Your most valuable asset as a speaker is your voice. Effective speakers vary the pitch and inflection of their voice for emphasis. Think about all the monotone lectures you had in college. Remember how boring they were? One reason was that the professor never varied his or her tone of voice. Big points melded with small points into some kind of tasteless stew of ideas that never boiled, never simmered, just remained lukewarm. And was forgettable.
But with practice, you can move to the head of your class by putting some zip and zest into your voice. Here's how.
Give voice to your voice. Practice using rising and falling inflections for meaning as well as for questions. Inflection is a form of audio punctuation. Use it!

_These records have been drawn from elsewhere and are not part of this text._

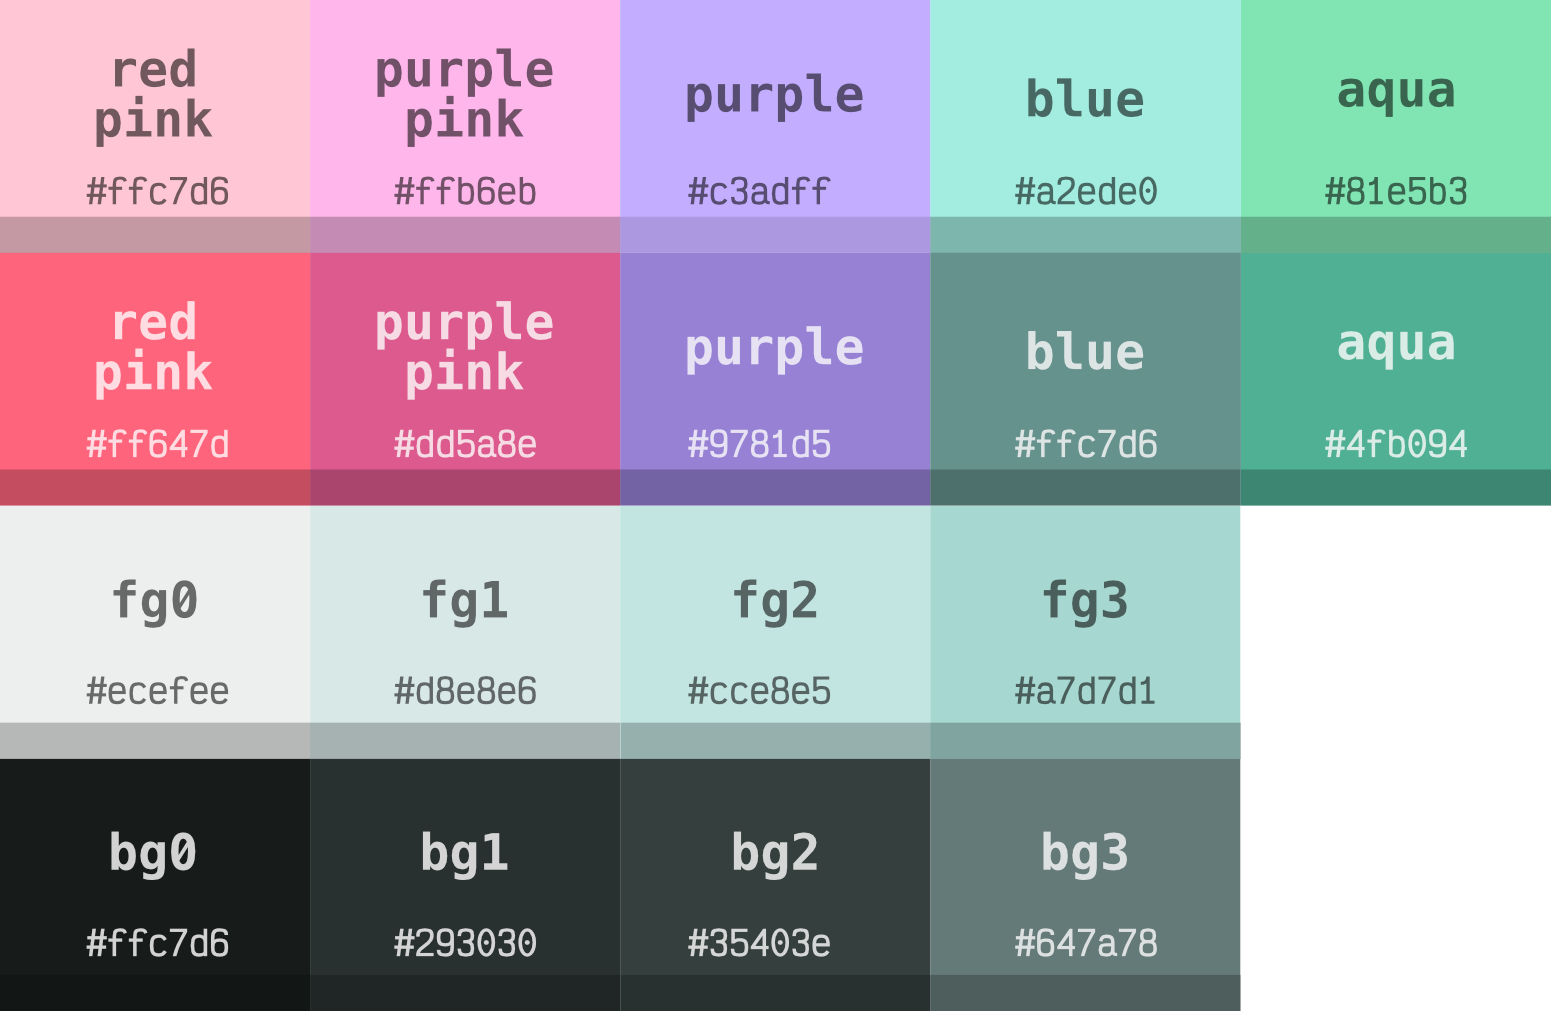
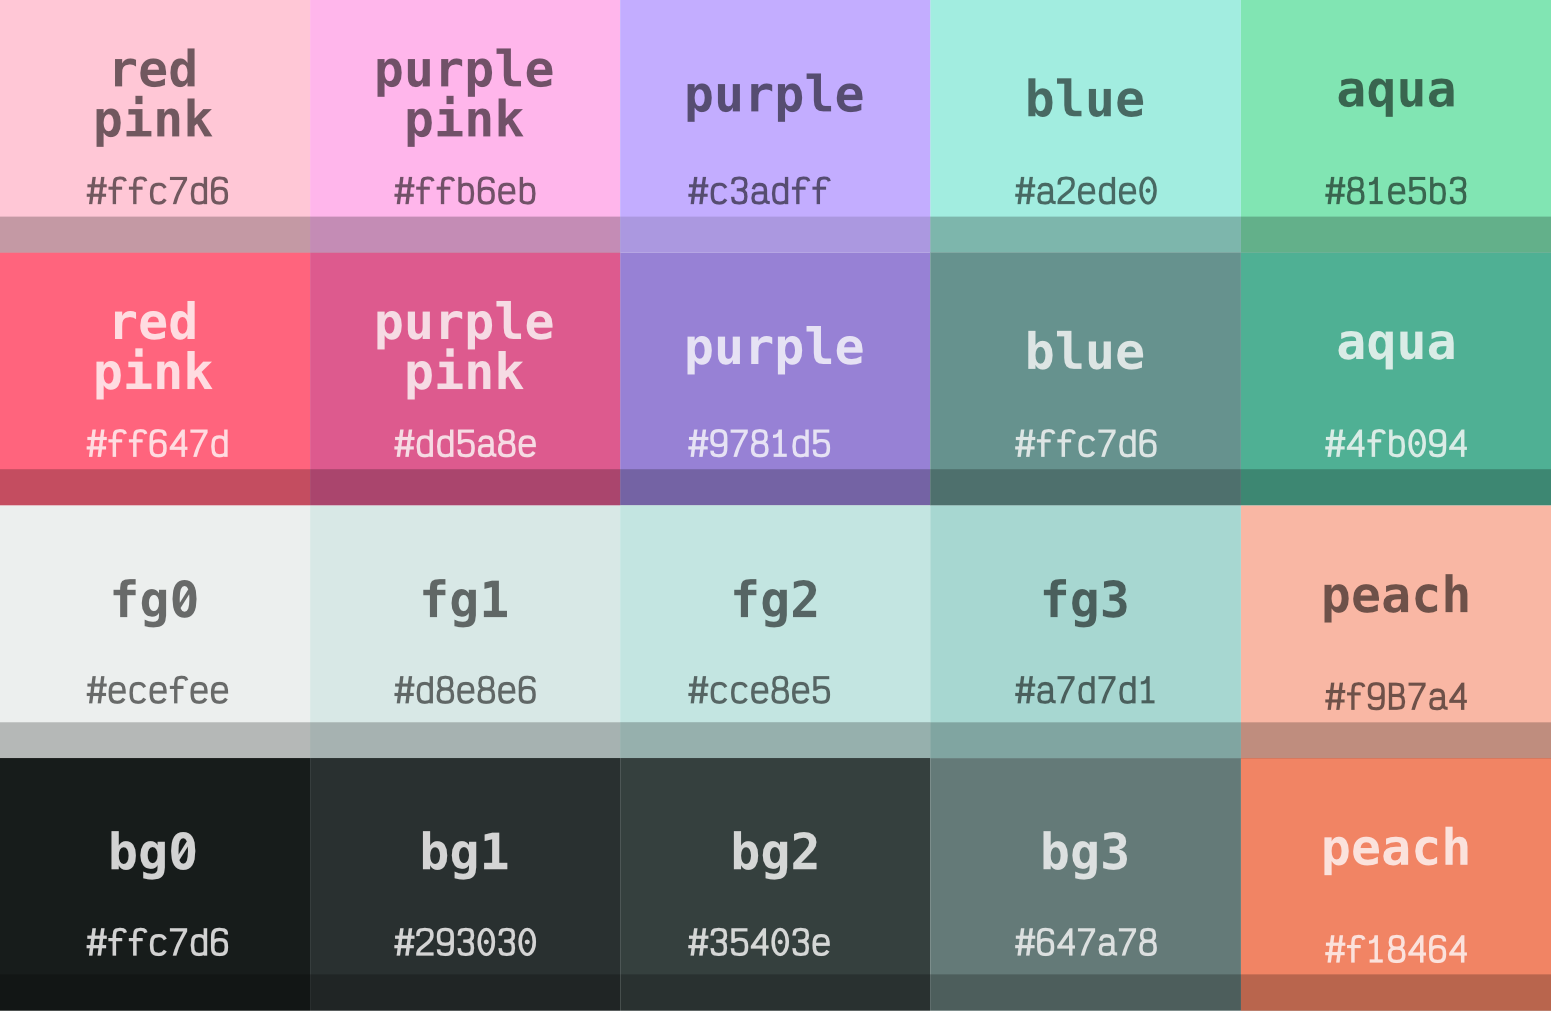
come on

diff --git a/src/theme.js b/src/theme.js
@@ -1,5 +1,4 @@
-const { colors } = require('./colors')
-const { tokenColors } = require('./colors')
+const { colors, workBenchColors, tokenColors, gruvvyWatermelonColors } = require('./colors')
 
 function getTheme({ theme, name }) {
 
@@ -77,9 +76,9 @@ function getTheme({ theme, name }) {
             "editorGutter.background": colors.dark_normal + "00",
             "editorGutter.deletedBackground": tokenColors.buttonHighlight + "40",
             "editorGutter.modifiedBackground": tokenColors.menuHighlight + "40",
-            "editorHint.foreground": tokenColors.menuHighlight,
-            "editorHoverWidget.background": colors.dark_0,
-            "editorHoverWidget.border": colors.dark_1,
+            "editorHint.foreground": workBenchColors.widget_fg,
+            "editorHoverWidget.background": workBenchColors.widget_bg,
+            "editorHoverWidget.border": workBenchColors.widget_hl,
             "editorIndentGuide.activeBackground1": colors.dark_1,
             "editorIndentGuide.background1": colors.dark_0,
             "editorInfo.foreground": tokenColors.menuHighlight,
@@ -108,17 +107,17 @@ function getTheme({ theme, name }) {
             "editorOverviewRuler.wordHighlightForeground": colors.light_0 + "80",
             "editorOverviewRuler.wordHighlightStrongForeground": colors.light_0 + "60",
             "editorRuler.foreground": colors.dark_1,
-            "editorSuggestWidget.background": colors.dark_0,
-            "editorSuggestWidget.border": colors.dark_0,
-            "editorSuggestWidget.foreground": colors.light_hard,
-            "editorSuggestWidget.highlightForeground": tokenColors.menuHighlight,
-            "editorSuggestWidget.selectedBackground": colors.dark_1,
+            "editorSuggestWidget.background": workBenchColors.widget_bg,
+            "editorSuggestWidget.border": workBenchColors.widget_fg,
+            "editorSuggestWidget.foreground": workBenchColors.widget_fg,
+            "editorSuggestWidget.highlightForeground": workBenchColors.widget_fg,
+            "editorSuggestWidget.selectedBackground": workBenchColors.widget_hl,
             "editorUnnecessaryCode.border": colors.light_0,
             "editorUnnecessaryCode.opacity": colors.light_hard,
             "editorWarning.foreground": colors.color_4,
             "editorWhitespace.foreground": colors.light_0,
-            "editorWidget.background": colors.dark_normal,
-            "editorWidget.border": colors.dark_1,
+            "editorWidget.background": workBenchColors.widget_bg,
+            "editorWidget.border": workBenchColors.widget_hl,
             "errorForeground": tokenColors.buttonHighlight,
             "extensionBadge.remoteBackground": tokenColors.menuHighlight,
             "extensionBadge.remoteForeground": colors.dark_normal,
@@ -195,17 +194,17 @@ function getTheme({ theme, name }) {
             "panelTitle.activeBorder": tokenColors.menuHighlight,
             "panelTitle.activeForeground": colors.light_soft,
             "panelTitle.inactiveForeground": colors.light_0,
-            "peekView.border": colors.dark_0,
-            "peekViewEditor.background": colors.dark_soft,
-            "peekViewEditor.matchHighlightBackground": tokenColors.menuHighlight + "28",
-            "peekViewEditorGutter.background": colors.dark_soft,
-            "peekViewResult.background": colors.dark_0,
-            "peekViewResult.fileForeground": colors.light_hard,
-            "peekViewResult.matchHighlightBackground": colors.color_3 + "50",
-            "peekViewResult.selectionBackground": tokenColors.menuHighlight + "28",
-            "peekViewTitle.background": colors.dark_soft,
-            "peekViewTitleDescription.foreground": colors.light_0,
-            "peekViewTitleLabel.foreground": colors.light_hard,
+            "peekView.border": workBenchColors.widget_hl,
+            "peekViewEditor.background": workBenchColors.widget_bg,
+            "peekViewEditor.matchHighlightBackground": workBenchColors.widget_hl,
+            "peekViewEditorGutter.background": workBenchColors.widget_menu_bg,
+            "peekViewResult.background": workBenchColors.widget_menu_bg,
+            "peekViewResult.fileForeground": workBenchColors.widget_fg,
+            "peekViewResult.matchHighlightBackground": gruvvyWatermelonColors.white,
+            "peekViewResult.selectionBackground": workBenchColors.widget_hl,
+            "peekViewTitle.background": workBenchColors.widget_menu_bg,
+            "peekViewTitleDescription.foreground": workBenchColors.widget_fg,
+            "peekViewTitleLabel.foreground": workBenchColors.widget_fg,
             "pickerGroup.border": colors.light_hard + "1a",
             "problemsErrorIcon.foreground": tokenColors.buttonHighlight,
             "problemsInfoIcon.foreground": tokenColors.menuHighlight,
@@ -304,7 +303,7 @@ function getTheme({ theme, name }) {
             "terminal.ansiBrightYellow": colors.color_4,
             "terminal.ansiCyan": colors.color_3,
             "terminal.ansiGreen": tokenColors.menuHighlight,
-            "terminal.ansiMagenta": colors.color_5,
+            // "terminal.ansiMagenta": colors.color_5,
             "terminal.ansiRed": tokenColors.buttonHighlight,
             "terminal.ansiWhite": colors.light_hard,
             "terminal.ansiYellow": colors.color_4,
@@ -447,7 +446,7 @@ function getTheme({ theme, name }) {
             {
                 "scope": "constant.language",
                 "settings": {
-                    "foreground": tokenColors.value
+                    "foreground": tokenColors.base_value
                 }
             },
             {
@@ -1381,7 +1380,6 @@ function getTheme({ theme, name }) {
             {
                 "scope": [
                     "variable",
-                    "variable.other"
                 ],
                 "settings": {
                     "foreground": colors.light_hard
@@ -1428,7 +1426,7 @@ function getTheme({ theme, name }) {
                     "variable.other.object.property.cs"
                 ],
                 "settings": {
-                    "foreground": colors.light_hard
+                    "foreground": tokenColors.field_name
                 }
             },
             {
@@ -1521,11 +1519,18 @@ function getTheme({ theme, name }) {
             },
             {
                 "scope": [
-                    "variable.other",
-                    "variable.other.object",
                     "entity.name.variable.field",
                     "entity.name.variable.parameter",
                     "entity.name.variable.local"
+                ],
+                "settings": {
+                    "foreground": tokenColors.field_name_declaration,
+                }
+            },
+            {
+                "scope": [
+                    "variable.other.cs",
+                    "variable.other.object.cs",
                 ],
                 "settings": {
                     "foreground": tokenColors.field_name,
@@ -1579,7 +1584,7 @@ function getTheme({ theme, name }) {
                     "entity.name.variable.enum-member"
                 ],
                 "settings": {
-                    "foreground": tokenColors.value
+                    "foreground": tokenColors.base_value
                 }
             },
             {

diff --git a/src/colors.js b/src/colors.js
@@ -2,8 +2,8 @@ const colors = {
     dark_hard: "#171c1b",
     dark_normal: "#202626",
     dark_soft: "#293030",
-    dark_0: "#2e3836",
-    dark_1: "#35403e",
+    dark_0: "#35403e",
+    dark_1: "#5f6867",
     light_hard: "#ecefee",
     light_normal: "#d8e8e6",
     light_soft: "#cce8e5",
@@ -17,57 +17,90 @@ const colors = {
     color_6: "#A2EDE0",
     color_7: "#67938E",
     color_8: "#81E5B3",
-    color_9: "#4FB094"
+    color_9: "#4FB094",
+    color_10: "#f9b7a4",
+    color_11: "#f18464"
+}
+
+const gruvvyWatermelonColors = {
+
+    white: colors.light_hard,
+    gray: colors.light_0,
+    black: colors.dark_hard,
+
+    bg_0: dark_normal,
+    bg_1: colors.dark_soft,
+    bg_2: colors.dark_0,
+    fg_0: colors.light_hard,
+    fg_1: colors.light_normal,
+    fg_2: colors.light_soft,
+
+    bright_red_pink: colors.color_0,
+    red_pink: colors.color_1,
+    bright_purple_pink: colors.color_2,
+    purple_pink: colors.color_3,
+    bright_purple: colors.color_4,
+    purple: colors.color_5,
+    bright_blue: colors.color_6,
+    blue: colors.color_7,
+    bright_aqua: colors.color_8,
+    aqua: colors.color_9,
+    bright_peach: colors.color_10,
+    peach: colors.color_11
 }
 
 const workBenchColors = {
-
+    widget_bg: gruvvyWatermelonColors.bg_1,
+    widget_fg: gruvvyWatermelonColors.fg_0,
+    widget_hl: gruvvyWatermelonColors.gray,
+    widget_menu_bg: gruvvyWatermelonColors.bg_2
 }
 
 const tokenColors = {
-    // public, private, static...
-    keyword_storage: colors.color_8,
 
     // punctuation
-    punctuation: colors.color_8,
+    punctuation: gruvvyWatermelonColors.bright_aqua,
+
+    // public, private, static...
+    keyword_storage: gruvvyWatermelonColors.bright_aqua,
 
     // base types (bool, string, int, uint, float...) + flow control + operators
-    keyword_flow: colors.color_7,
-    keyword_base_types: colors.color_7,
-    operator: colors.color_7,
+    keyword_flow: gruvvyWatermelonColors.aqua,
+    keyword_base_types: gruvvyWatermelonColors.aqua,
+    operator: gruvvyWatermelonColors.aqua,
 
     // type/class
-    type: colors.color_5,
+    type: gruvvyWatermelonColors.purple,
 
     // fieldNames
-    field_name: colors.color_0,
+    field_name_declaration: gruvvyWatermelonColors.bright_red_pink,
+    field_name: gruvvyWatermelonColors.bright_peach,
 
     // namespaces + classname + className of file
-    namespace: colors.color_1,
-    class_name: colors.color_1,
+    namespace: gruvvyWatermelonColors.red_pink,
+    class_name: gruvvyWatermelonColors.red_pink,
 
     // property names
-    property: colors.color_9,
+    property: gruvvyWatermelonColors.aqua,
 
     // functions/methods
-    method: colors.color_3,
+    method: gruvvyWatermelonColors.red_pink,
 
     // number value + string value + enum value + bool
-    value: colors.color_9,
-    string: colors.color_9,
+    base_value: gruvvyWatermelonColors.aqua,
 
     // error
-    errorColor: colors.color_1,
+    errorColor: gruvvyWatermelonColors.purple_pink,
     // warn
-    warnColor: colors.color_1,
+    warnColor: gruvvyWatermelonColors.peach,
     // info
-    infoColor: colors.color_6,
+    infoColor: colors.purple,
     // hint
-    hintColor: colors.color_8,
+    hintColor: gruvvyWatermelonColors.bright_aqua,
 
-    menuHighlight: colors.color_6,
-    buttonHighlight: colors.color_8,
-    secondaryButtonHighlight: colors.color_2
+    menuHighlight: gruvvyWatermelonColors.bright_blue,
+    buttonHighlight: gruvvyWatermelonColors.bright_aqua,
+    secondaryButtonHighlight: gruvvyWatermelonColors.purple_pink
 }
 
-module.exports = { colors, tokenColors } 
+module.exports = { colors, tokenColors, workBenchColors, gruvvyWatermelonColors }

Hear your message. Record yourself speaking. After you get over the hurdle of what your voice actually sounds like (trust me, everyone hates the sound of his or her own voice), listen to what you are saying. Ask yourself:
How am I using inflection?

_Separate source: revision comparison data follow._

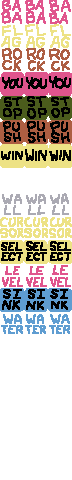
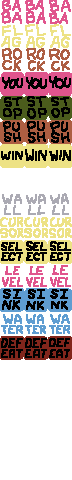
add DEFEAT

Changed region(s): [[0.0, 0.6875, 1.0, 0.75]]

diff --git a/src/eval.rs b/src/eval.rs
@@ -56,6 +56,7 @@ impl<'a> Turn<'a> {
         self.move_select().then(|| self.reparse());
         self.handle_transforms().then(|| self.reparse());
         self.handle_sink().then(|| self.reparse());
+        self.handle_defeats().then(|| self.reparse());
         TurnResult::new(self.check_status(), query_selected(self.grid, &self.rules))
     }
 
@@ -113,10 +114,16 @@ impl<'a> Turn<'a> {
         let sinks = query_sinks(self.grid, &self.rules);
         let mut destroyed = false;
         for sink in sinks {
-            if let Some(pos) = self.grid.find_unit(sink) {
-                self.grid.remove_matching(pos, |unit| unit.id() == sink);
-                destroyed = true;
-            }
+            destroyed |= self.grid.destroy_unit(sink);
+        }
+        destroyed
+    }
+
+    fn handle_defeats(&mut self) -> bool {
+        let defeated = query_defeats(self.grid, &self.rules);
+        let mut destroyed = false;
+        for unit in defeated {
+            destroyed |= self.grid.destroy_unit(unit);
         }
         destroyed
     }
@@ -139,6 +146,16 @@ fn query_sinks(grid: &Grid, rules: &Rules) -> Vec<u64> {
         .filter(|c| c.units().iter().count() > 1)
         .flat_map(Cell::units)
         .map(Unit::id)
+        .collect::<Vec<u64>>()
+}
+
+fn query_defeats(grid: &Grid, rules: &Rules) -> Vec<u64> {
+    grid.cells()
+        .iter()
+        .filter(|c| cell_has(c, rules, Property::Defeat))
+        .flat_map(Cell::units)
+        .filter(|unit| rules.has(unit.noun(), Property::You))
+        .map(|u| u.id())
         .collect::<Vec<u64>>()
 }
 
@@ -428,30 +445,32 @@ mod tests {
             Direction::East,
         );
     }
-}
-
-// TMP
-#[cfg(test)]
-mod tmp {
-    use crate::{
-        eval::Turn,
-        world::{Direction::East, Grid},
-    };
 
     #[test]
-    fn sink_vs_win() {
-        for (name, src) in [
-            ("sink + win", "BA IS YO WT IS SI WT IS WI\nba wt .. .. .. .. .. .. .."),
-            ("win only  ", "BA IS YO WT IS WI .. .. ..\nba wt .. .. .. .. .. .. .."),
-        ] {
-            let mut g = Grid::from_ascii(src);
-            let r = Turn::new(&mut g, East).run();
-            println!(
-                "{name} -> {:?}   board: {}",
-                r.status,
-                g.to_ascii().lines().nth(1).unwrap()
-            );
-        }
+    fn test_defeat() {
+        assert_move_result("BA IS YO RO IS DE ba ro", "BA IS YO RO IS DE .. ro", Direction::East);
+    }
+
+    #[test]
+    fn test_self_defeat() {
+        assert_move_result("BA IS YO BA IS DE ba ..", "BA IS YO BA IS DE .. ..", Direction::East);
+    }
+
+    #[test]
+    fn test_defeat_beats_win() {
+        assert_result(
+            "BA IS YO RO IS DE RO IS WI ba ro",
+            Direction::East,
+            TurnStatus::Continue,
+        );
+    }
+
+    #[test]
+    fn test_defeat_leaves_non_you() {
+        assert_move_result(
+            "BA IS YO RO IS PU WA IS DE ba ro wa",
+            "BA IS YO RO IS PU WA IS DE .. ba ro",
+            Direction::East,
+        );
     }
 }
-// TMP

diff --git a/src/unit.rs b/src/unit.rs
@@ -65,6 +65,7 @@ const UNIT_TYPES: &[UnitTypeData] = &[
     word(Text::Noun(Noun::Level), "LE", 11),
     word(Text::Property(Property::Sink), "SI", 12),
     word(Text::Noun(Noun::Water), "WT", 13),
+    word(Text::Property(Property::Defeat), "DE", 14),
     object(Noun::Baba, "ba", 0, Facing::Directional),
     object(Noun::Flag, "fl", 1, Facing::Fixed),
     object(Noun::Rock, "ro", 2, Facing::Fixed),
@@ -109,6 +110,7 @@ pub enum Property {
     Win,
     Select,
     Sink,
+    Defeat,
 }
 
 #[derive(Clone, Copy, Debug, PartialEq, Eq)]

diff --git a/src/world.rs b/src/world.rs
@@ -157,6 +157,15 @@ impl Grid {
         None
     }
 
+    pub fn destroy_unit(&mut self, id: u64) -> bool {
+        if let Some(pos) = self.find_unit(id) {
+            self.at_mut(pos).units_mut().retain(|u| u.id() != id);
+            true
+        } else {
+            false
+        }
+    }
+
     // moves all units on `from` to `to`, that match `p`
     pub fn move_matching(&mut self, from: Pos, to: Pos, dir: Direction, p: impl Fn(&Unit) -> bool) {
         let mut units = self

Do I sound credible?
Would I buy from this guy?
This final question applies to everyone, not just salespeople. As presenters, all of us are pitching something, so we need to ask whether the audience is buying it, i.e., is receptive to the message. When speaking about Sundance or his commitment to the environment, Robert Redford employs his actor's ability to reflect his conviction through his voice. You recognize his sincerity in an instant.